Ever seen one of these?
If so, you’ve probably spent some time in a subtropic countryside.
The plant is a strange one. A single fruit is produced by this flower. I’d expect something different. Maybe it’s a pollination problem or opportunity for a beekeeper.
When ripe, the green fruit turns a pale orange-red and opens into three parts. Strange! Looking at the green fruit, I’d expect four parts, not three.
Inside, three shiny black seeds capped by a dull yellow flesh are exposed.
When green, this fruit is poisonous. But when ripe, the dull yellow flesh is removed and sautéed for a unusual, but delightful dish.
It’s Ackee! It’s found in Africa, the West Indies and prominently in Jamaica, where it’s a favorite food. In fact, prepared with a little salt fish, it’s Jamaica’s national dish.
But you won’t find it on many Florida menus. It’s just too exotic.

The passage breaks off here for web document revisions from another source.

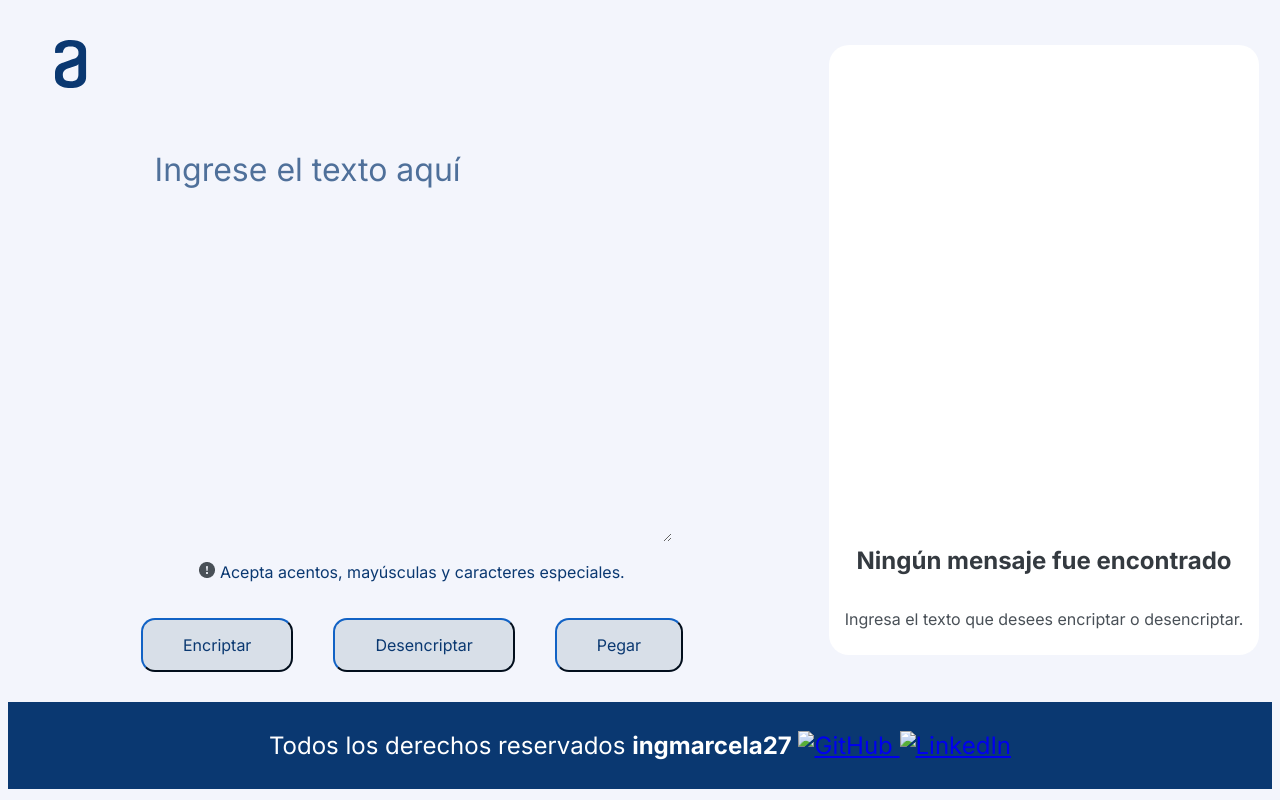
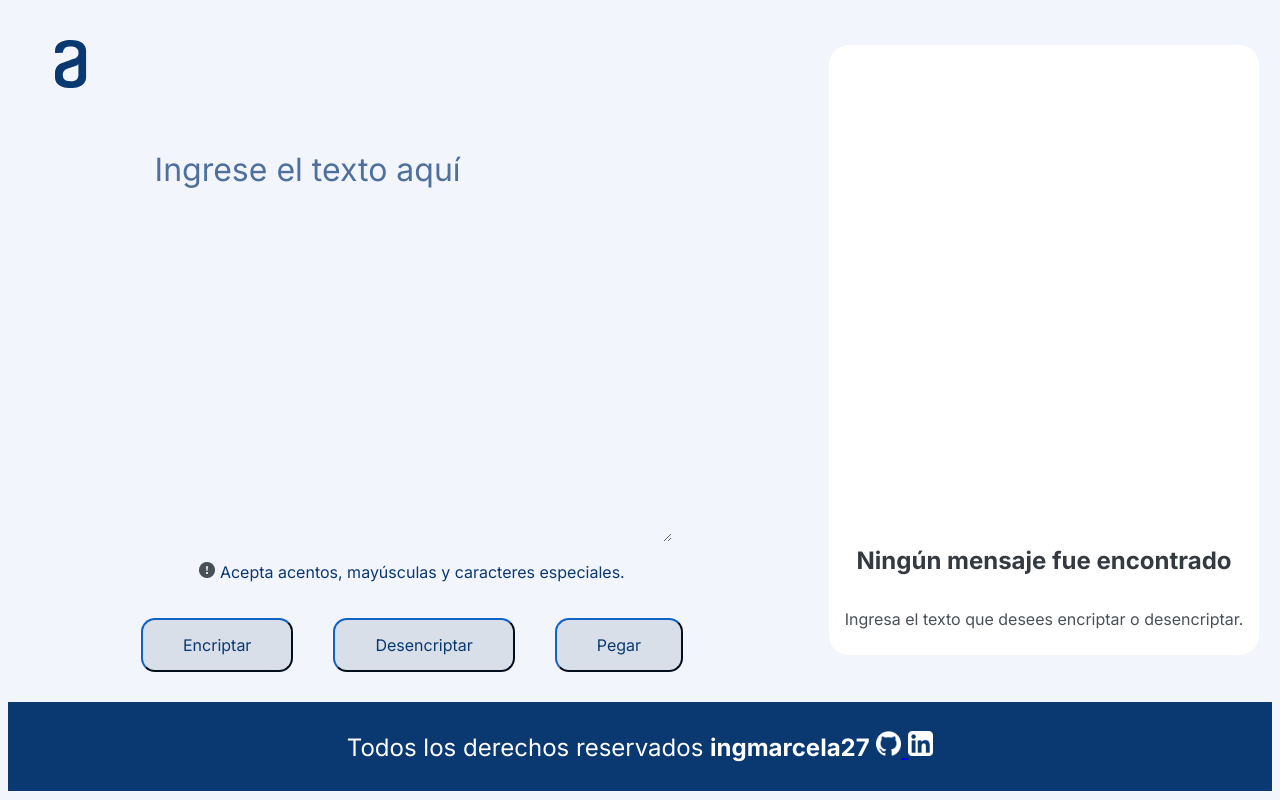
Before and after one commit to ingmarcela27/-ChallengeOneLogicaLatam, a plain HTML site: page index.htm in a window 1280 px wide. Drawn offline with Linux system fonts and the light colour scheme; the site is published under a folder, as on GitHub Pages, so addresses that start at the root find nothing.

Commit message:
Correccion Iconos-redes

```diff
--- a/index.htm
+++ b/index.htm
@@ -51,10 +51,10 @@
             <p>Todos los derechos reservados
                 <a href="mailto:ingmarcela27@gmail.com" class="link">ingmarcela27</a>
                 <a href="https://github.com/ingmarcela27" target="_blank">
-                    <img src="/images/github.png" alt="GitHub" class="redes">
+                    <img src="images/github.png" alt="GitHub" class="redes">
                 </a>
                 <a href="https://www.linkedin.com/in/ingrid-marcela-vargas-rodr%C3%ADguez-88940b167/" target="_blank">
-                    <img src="/images/linkedin.png" alt="LinkedIn" class="redes">
+                    <img src="images/linkedin.png" alt="LinkedIn" class="redes">
                 </a>
             </p>
         </div>
```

Julia F. Morton’s book, Fruit of Warm Climates has become a favorite read while figuring out what to do with some Florida land.
And she’s got more to say about Ackee or Akee.